The culmination of this general movement for the organization of the farmers of the country came in 1889 and 1890. The Farmers' and Laborers' Union and the Northwestern Alliance met at St. Louis on December 3, 1889. The meeting of the Southern organization, which was renamed the National Farmers' Alliance and Industrial Union, was attended by about a hundred delegates representing Indiana, Kansas, and every Southern State from Maryland to Texas, with the exception of West Virginia. The purpose of the two orders in holding their meetings at the same time and place was obviously to effect some sort of union, and committees of conference were at once appointed. Difficulties soon confronted these committees: the Southern Alliance wanted to effect a complete merger but insisted upon retention of the secret features and the exclusion of negroes, at least from the national body; the Northwestern Alliance preferred a federation in which each organization might retain its identity. Arrangements were finally made for future conferences to effect federation but nothing came of them. The real obstacles seem to have been differences of policy with reference to political activity and a survival of sectional feeling.

With the failure of the movement for union, the Southern Alliance began active work in the Northern States; and when the Supreme Council, as the national body was now called, held its next meeting at Ocala, Florida, in December, 1890, delegates were present from state alliances of seven Northern and Western States, in addition to those represented at the St. Louis meeting. The Farmers' Mutual Benefit Association, a secret order with about two hundred thousand members, had a committee in attendance at this meeting, and the Colored Farmers' Alliance, which had been founded in Texas in 1886 and claimed a membership of over a million, held its national meeting at the same time and place. Plans were formulated for a federation of these three bodies, and of such other farmers' and laborers' associations as might join with them, to the end that all might work unitedly for legislation in the interests of the industrial classes.

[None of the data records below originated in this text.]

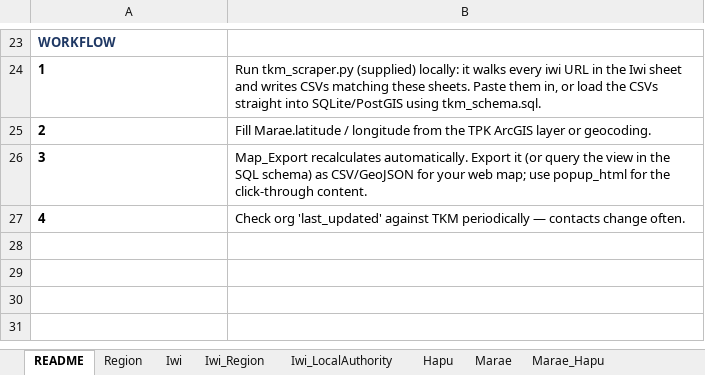
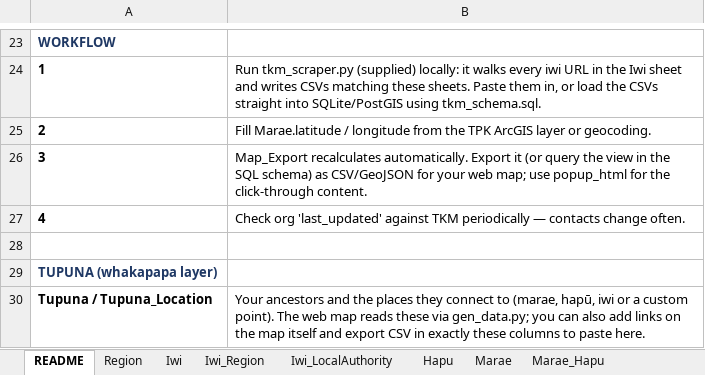
Before and after one commit to ged-i/whakapapa-research-database, an Excel workbook: TKM_Iwi_Hapu_Marae_Database.xlsx, sheet README, drawn as a sheet; only a part is shown, gaps mark what is left out; values as stored, in another font and other column widths than the file's, no borders; the diff names each change by its address in the sheet, - before the commit and + after, or states it on an @@ line.

Commit message:
Add tupuna profile cards linked to marae, hapū, iwi and places

```diff
--- a/TKM_Iwi_Hapu_Marae_Database.xlsx (sheet README)
+++ b/TKM_Iwi_Hapu_Marae_Database.xlsx (sheet README)
+row 28: (empty)
+row 29: TUPUNA (whakapapa layer)
+row 30: Tupuna / Tupuna_Location | Your ancestors and the places they connect to (marae, hapū, iwi or a custom point). The web map reads these via gen_data.py; you can also add links on the map itself and export CSV in exactly these columns to paste here.
```
Also changed, not shown: other sheet tabs, 5 other files.
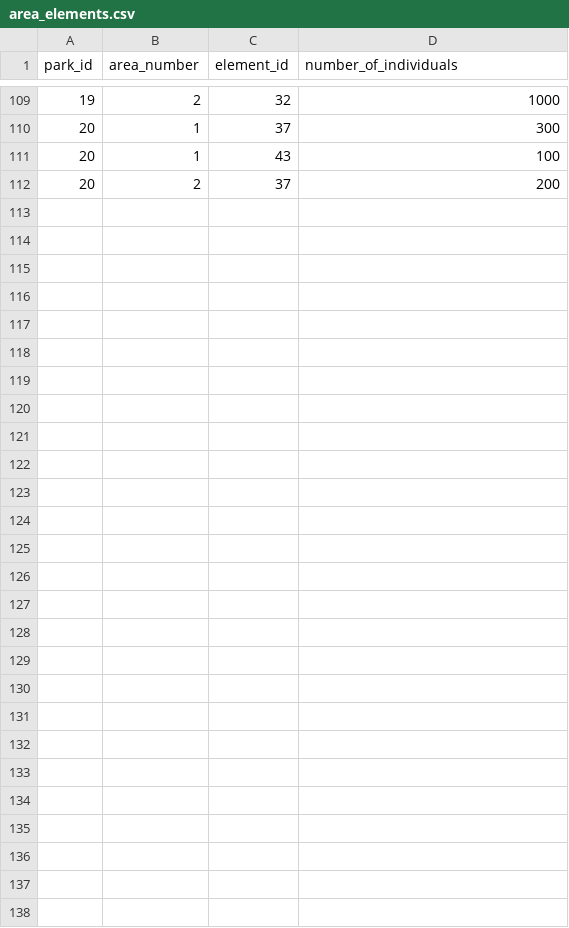
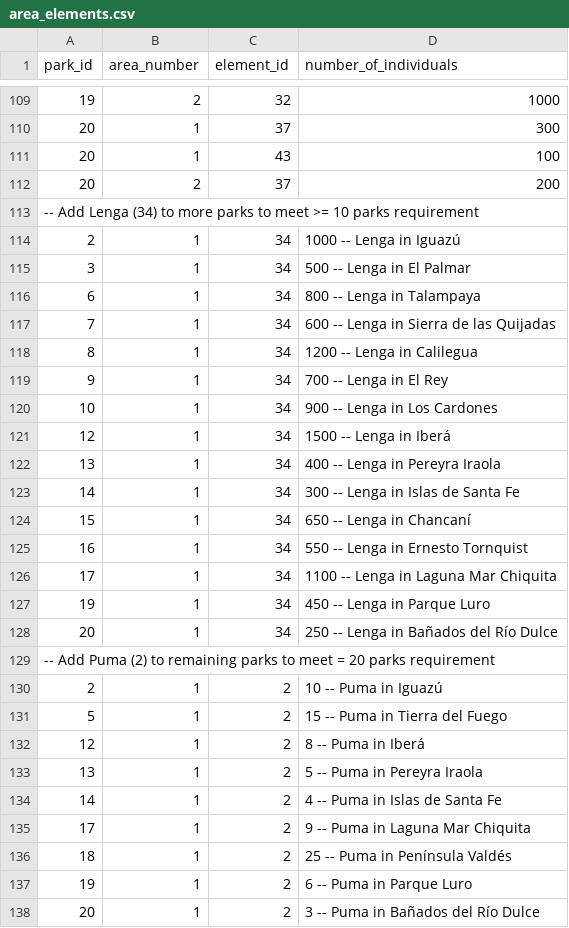
Before and after one commit to CatOfTheCannals/final-project-park-management, a CSV file: data/load/area_elements.csv, drawn as a sheet; only a part is shown, gaps mark what is left out.

```diff
--- a/data/load/area_elements.csv
+++ b/data/load/area_elements.csv
@@ -112 +112,27 @@ park_id,area_number,element_id,number_of_individuals
 20,2,37,200
+-- Add Lenga (34) to more parks to meet >= 10 parks requirement
+2,1,34,1000 -- Lenga in Iguazú
+3,1,34,500 -- Lenga in El Palmar
+6,1,34,800 -- Lenga in Talampaya
+7,1,34,600 -- Lenga in Sierra de las Quijadas
+8,1,34,1200 -- Lenga in Calilegua
+9,1,34,700 -- Lenga in El Rey
+10,1,34,900 -- Lenga in Los Cardones
+12,1,34,1500 -- Lenga in Iberá
+13,1,34,400 -- Lenga in Pereyra Iraola
+14,1,34,300 -- Lenga in Islas de Santa Fe
+15,1,34,650 -- Lenga in Chancaní
+16,1,34,550 -- Lenga in Ernesto Tornquist
+17,1,34,1100 -- Lenga in Laguna Mar Chiquita
+19,1,34,450 -- Lenga in Parque Luro
+20,1,34,250 -- Lenga in Bañados del Río Dulce
+-- Add Puma (2) to remaining parks to meet = 20 parks requirement
+2,1,2,10 -- Puma in Iguazú
+5,1,2,15 -- Puma in Tierra del Fuego
+12,1,2,8 -- Puma in Iberá
+13,1,2,5 -- Puma in Pereyra Iraola
+14,1,2,4 -- Puma in Islas de Santa Fe
+17,1,2,9 -- Puma in Laguna Mar Chiquita
+18,1,2,25 -- Puma in Península Valdés
+19,1,2,6 -- Puma in Parque Luro
+20,1,2,3 -- Puma in Bañados del Río Dulce
```
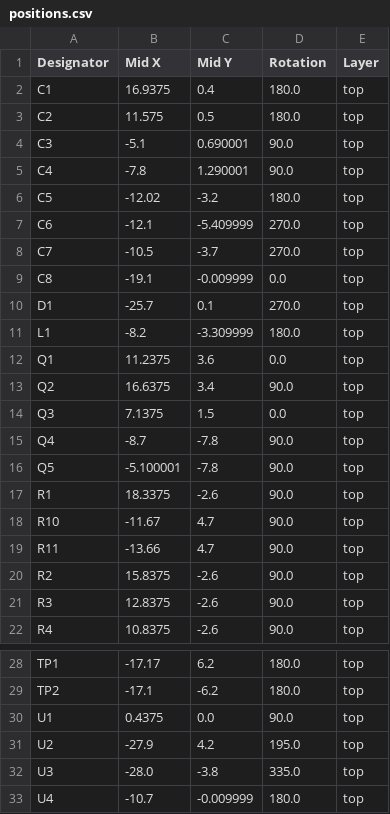
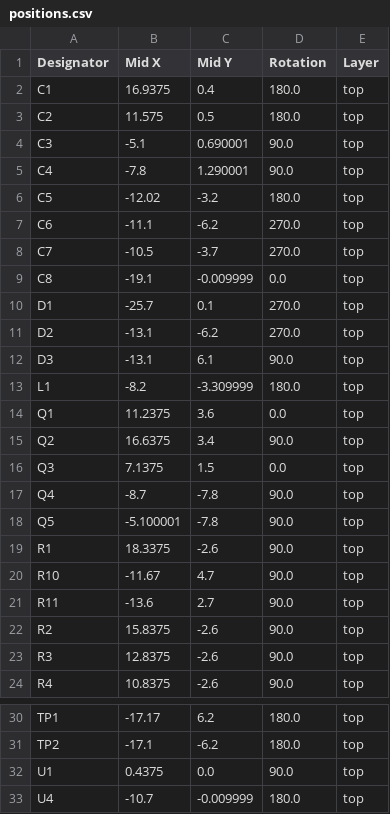
Before and after one commit to SnoWHandS/screaming-solar-cicada, a CSV file: crktboi/production/positions.csv, drawn as a sheet; only a part is shown, gaps mark what is left out.

```diff
--- a/crktboi/production/positions.csv
+++ b/crktboi/production/positions.csv
@@ -6,3 +6,3 @@ C4,-7.8,1.290001,90.0,top
 C5,-12.02,-3.2,180.0,top
-C6,-12.1,-5.409999,270.0,top
+C6,-11.1,-6.2,270.0,top
 C7,-10.5,-3.7,270.0,top
@@ -10,2 +10,4 @@ C8,-19.1,-0.009999,0.0,top
 D1,-25.7,0.1,270.0,top
+D2,-13.1,-6.2,270.0,top
+D3,-13.1,6.1,90.0,top
 L1,-8.2,-3.309999,180.0,top
@@ -18,3 +20,3 @@ R1,18.3375,-2.6,90.0,top
 R10,-11.67,4.7,90.0,top
-R11,-13.66,4.7,90.0,top
+R11,-13.6,2.7,90.0,top
 R2,15.8375,-2.6,90.0,top
@@ -30,4 +32,2 @@ TP2,-17.1,-6.2,180.0,top
 U1,0.4375,0.0,90.0,top
-U2,-27.9,4.2,195.0,top
-U3,-28.0,-3.8,335.0,top
 U4,-10.7,-0.009999,180.0,top
```
Also changed, not shown: crktboi/production/bom.csv, crktboi/production/designators.csv, 5 other files.
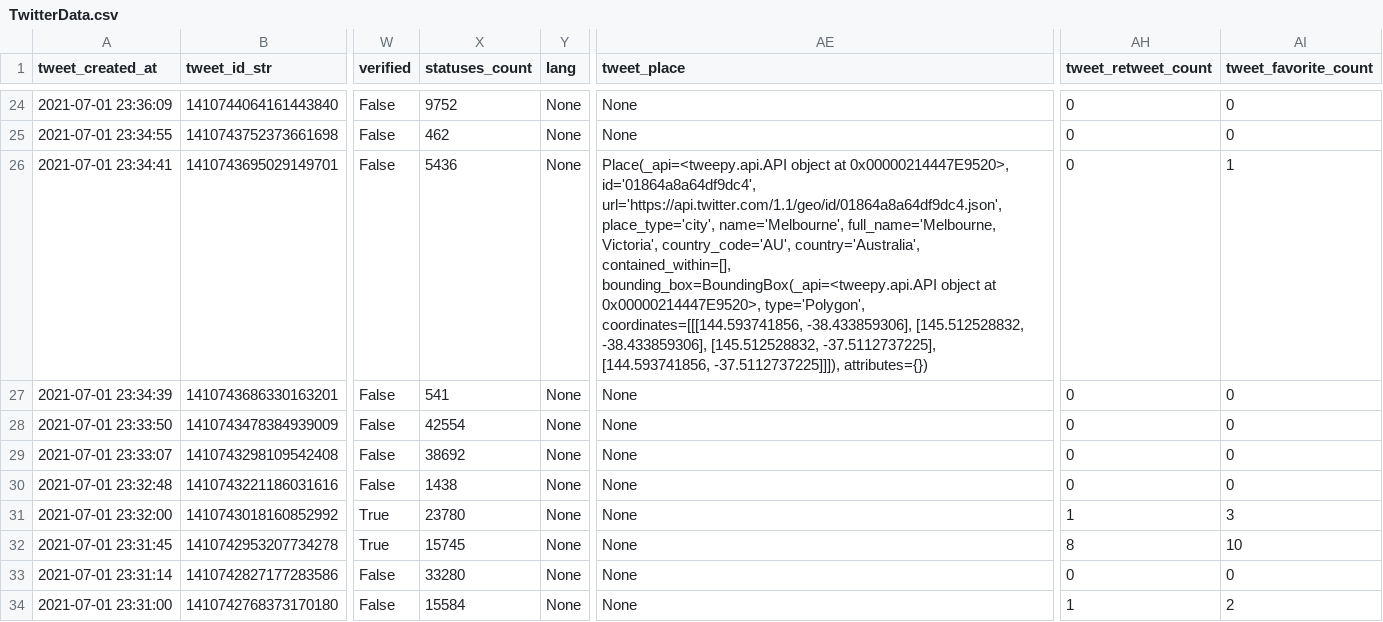
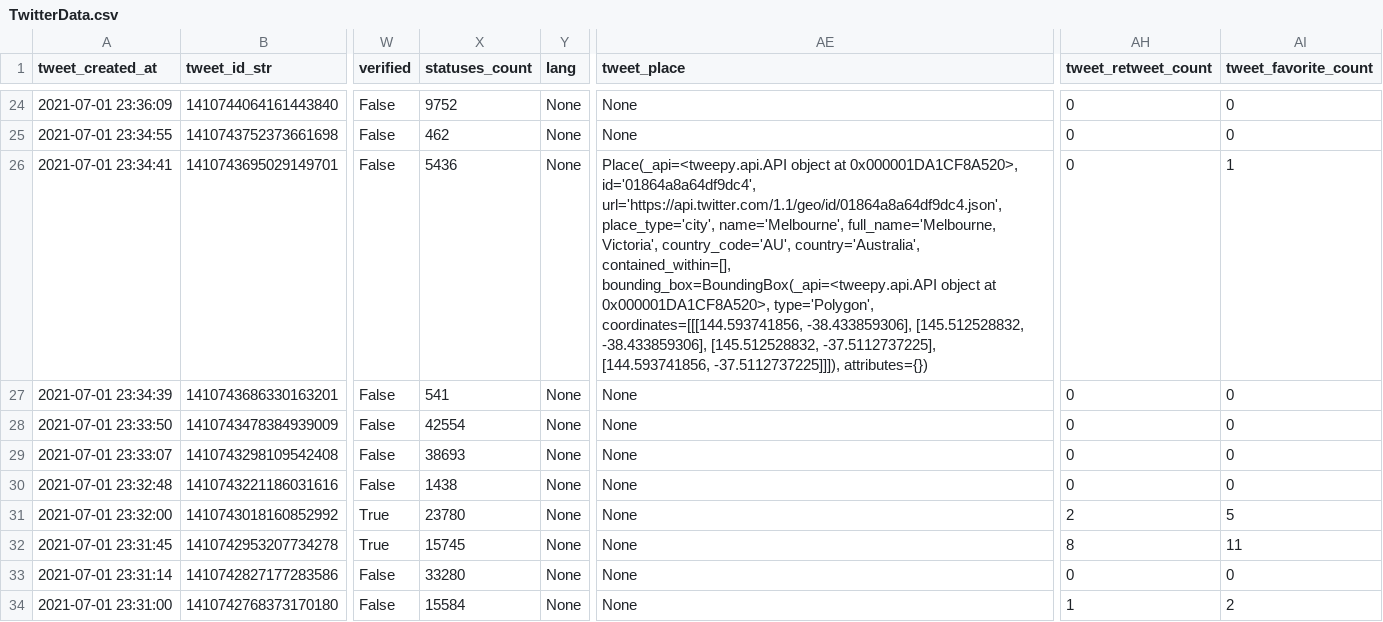
Before and after one commit to Tyrell2000/TwitterCovidMisinformation-Project1, a CSV file: TwitterData.csv, drawn as a sheet; only a part is shown, gaps mark what is left out; the diff covers the shown part only; the diff names each change by its address in the sheet, - before the commit and + after, or states it on an @@ line.

```diff
--- a/TwitterData.csv
+++ b/TwitterData.csv
-AE26 (tweet_place): …object at 0x00000214447E9520>, id='01864a8a64df9dc4', url='https://api.twitter.com/1.1/geo/id/01864a8a64df9dc4.json', place_type='city', name='Melbourne', full_name='Melbourne, Victoria', country_code='AU', country='Australia', contained_within=[], bounding_box=BoundingBox(_api=<tweepy.api.API object at 0x00000214447E9520>, type='Polygon', coordinates=[[[144.593741856,…
+AE26 (tweet_place): …object at 0x000001DA1CF8A520>, id='01864a8a64df9dc4', url='https://api.twitter.com/1.1/geo/id/01864a8a64df9dc4.json', place_type='city', name='Melbourne', full_name='Melbourne, Victoria', country_code='AU', country='Australia', contained_within=[], bounding_box=BoundingBox(_api=<tweepy.api.API object at 0x000001DA1CF8A520>, type='Polygon', coordinates=[[[144.593741856,…
-X29 (statuses_count): 38692
+X29 (statuses_count): 38693
-AH31 (tweet_retweet_count): 1
+AH31 (tweet_retweet_count): 2
-AI31 (tweet_favorite_count): 3
+AI31 (tweet_favorite_count): 5
-AI32 (tweet_favorite_count): 10
+AI32 (tweet_favorite_count): 11
```
Also changed, not shown: 27 edited cells elsewhere in this file, 1 other file.
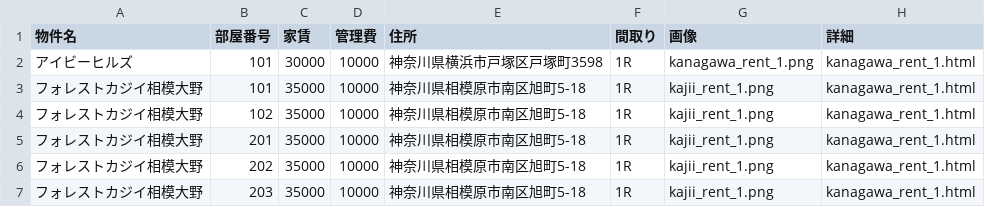
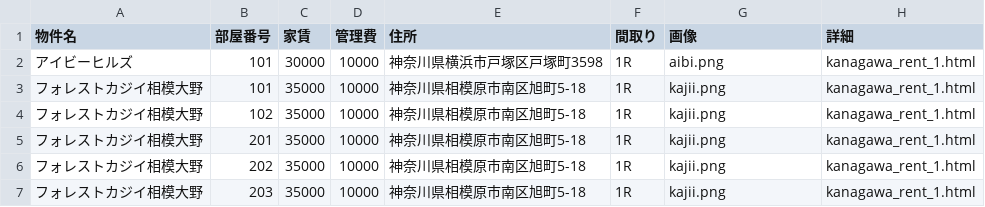
Before and after one commit to morikawamncm-arch/homepage, a CSV file: docs/kanagawa_rent.csv, drawn as a sheet; the diff names each change by its address in the sheet, - before the commit and + after, or states it on an @@ line.

Commit message:
Update kanagawa_rent.csv

```diff
--- a/docs/kanagawa_rent.csv
+++ b/docs/kanagawa_rent.csv
-G2 (画像): kanagawa_rent_1.png
+G2 (画像): aibi.png
-G3:G7 (画像): kajii_rent_1.png
+G3:G7 (画像): kajii.png
```
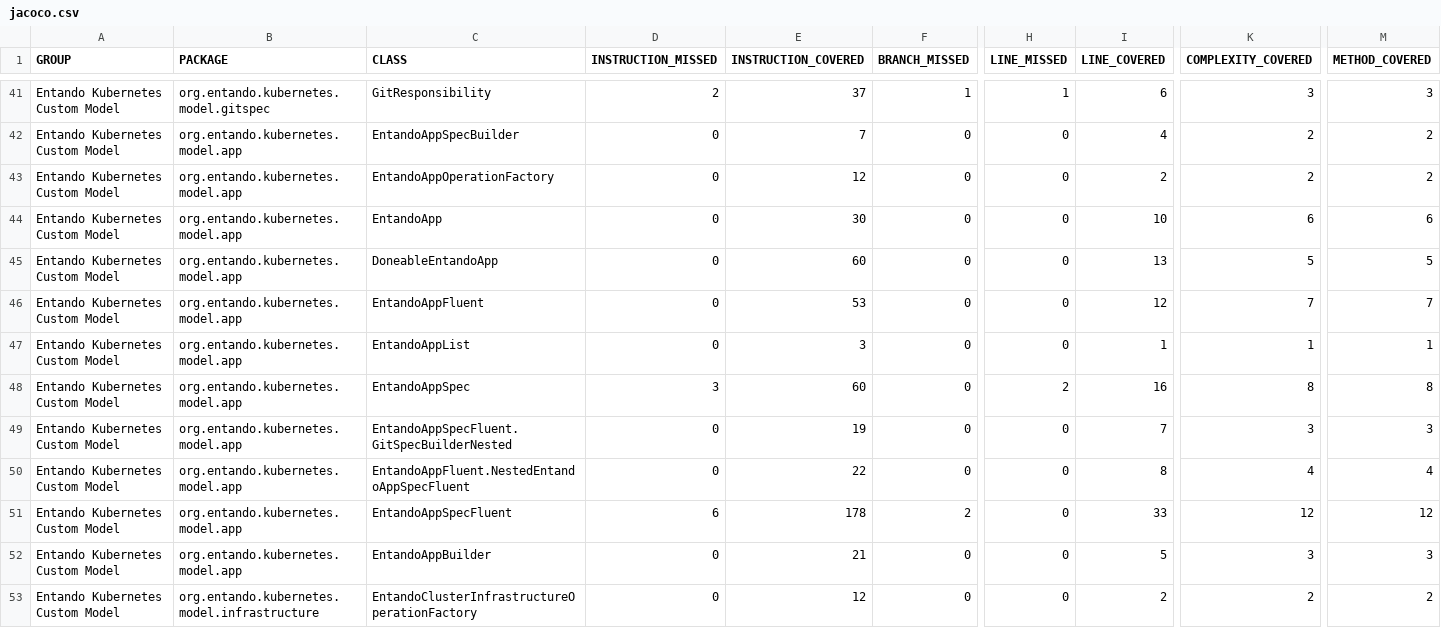
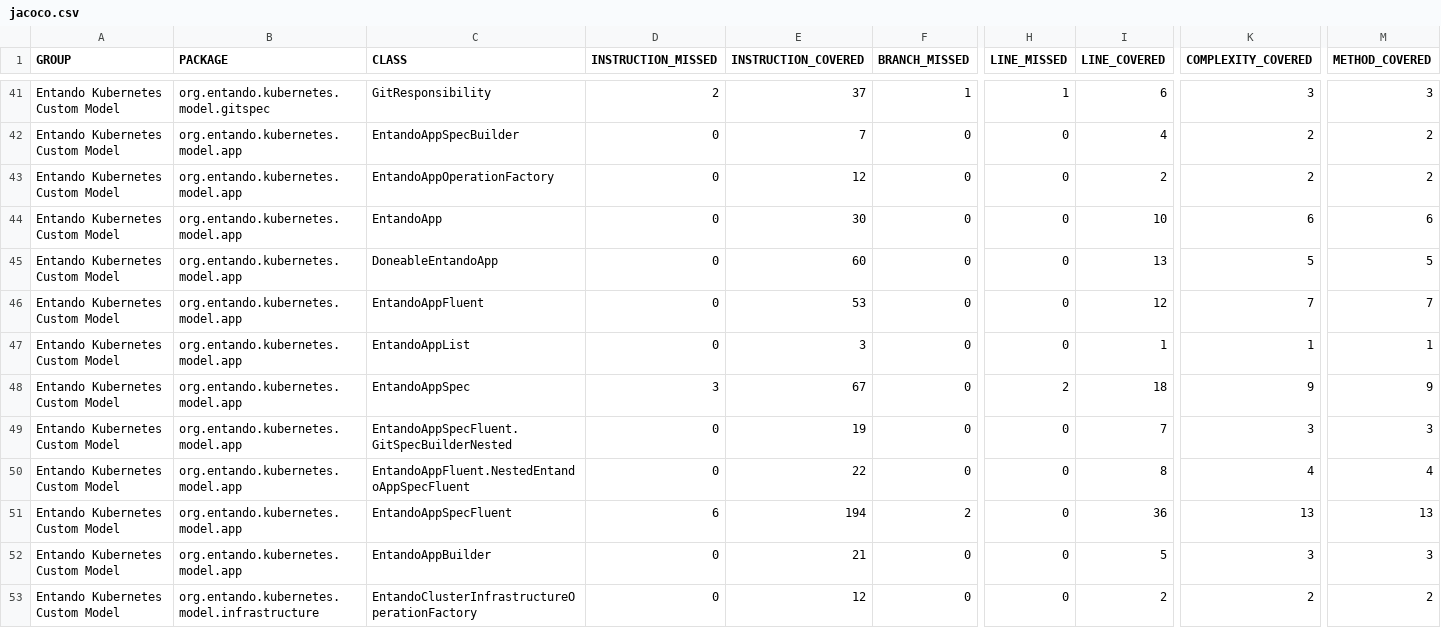
Before and after one commit to entando-k8s-infrastructure/devops-results, a CSV file: entando-k8s-custom-model/master/jacoco/jacoco.csv, drawn as a sheet; only a part is shown, gaps mark what is left out; the diff names each change by its address in the sheet, - before the commit and + after, or states it on an @@ line.

Commit message:
Publishing files for path entando-k8s-custom-model/master

```diff
--- a/entando-k8s-custom-model/master/jacoco/jacoco.csv
+++ b/entando-k8s-custom-model/master/jacoco/jacoco.csv
-E48 (INSTRUCTION_COVERED): 60
+E48 (INSTRUCTION_COVERED): 67
-I48 (LINE_COVERED): 16
+I48 (LINE_COVERED): 18
-K48 (COMPLEXITY_COVERED): 8
+K48 (COMPLEXITY_COVERED): 9
-M48 (METHOD_COVERED): 8
+M48 (METHOD_COVERED): 9
-E51 (INSTRUCTION_COVERED): 178
+E51 (INSTRUCTION_COVERED): 194
-I51 (LINE_COVERED): 33
+I51 (LINE_COVERED): 36
-K51 (COMPLEXITY_COVERED): 12
+K51 (COMPLEXITY_COVERED): 13
-M51 (METHOD_COVERED): 12
+M51 (METHOD_COVERED): 13
```
Also changed, not shown: 23 other files.
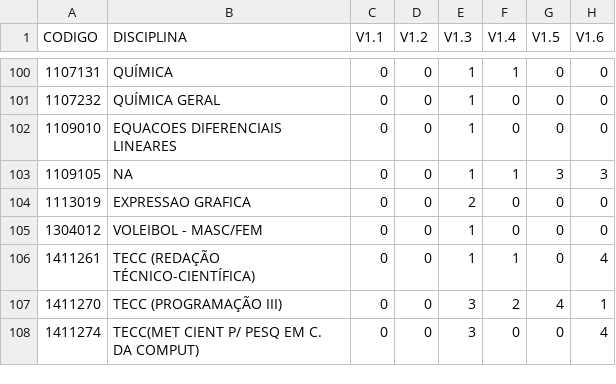
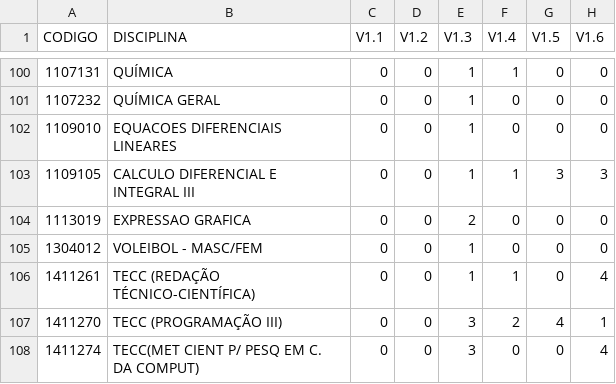
Before and after one commit to analytics-ufcg/ccc-analytics, a CSV file: ccc-analytics-2.0/data/arquivo_frequencia_absoluta.csv, drawn as a sheet; only a part is shown, gaps mark what is left out; the diff names each change by its address in the sheet, - before the commit and + after, or states it on an @@ line.

```diff
--- a/ccc-analytics-2.0/data/arquivo_frequencia_absoluta.csv
+++ b/ccc-analytics-2.0/data/arquivo_frequencia_absoluta.csv
-B103 (DISCIPLINA): NA
+B103 (DISCIPLINA): CALCULO DIFERENCIAL E INTEGRAL III
```
Also changed, not shown: ccc-analytics-2.0/data/maiores_frequencias_por_disciplina.csv, 9 other files.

Signs of approaching dissolution of the Alliance movement were already apparent at the Ocala meeting. The finances of the Southern Alliance had been so badly managed that there was a deficit of about $6000 in the treasury of the Supreme Council. This was due in part to reckless expenditure and in part to difficulties in collecting dues from the state organizations. Discord had arisen, moreover, from the political campaign of 1890, and an investigating committee expressed its disapproval of the actions of the officers in connection with a senatorial contest in Georgia. The decline of the Southern Alliance after 1890 was even more rapid than that of the Grange had been. The failure of many of the cooperative ventures contributed to this decline; but complications and dissensions resulting from the establishment of a new political party which took over the Alliance platform, were principally responsible. The Northwestern Alliance continued for a few years, practically as an adjunct to the new party but it, too, lost rapidly in membership and influence. With the year 1890 interest shifts from social to political organization, from Alliances to Populism.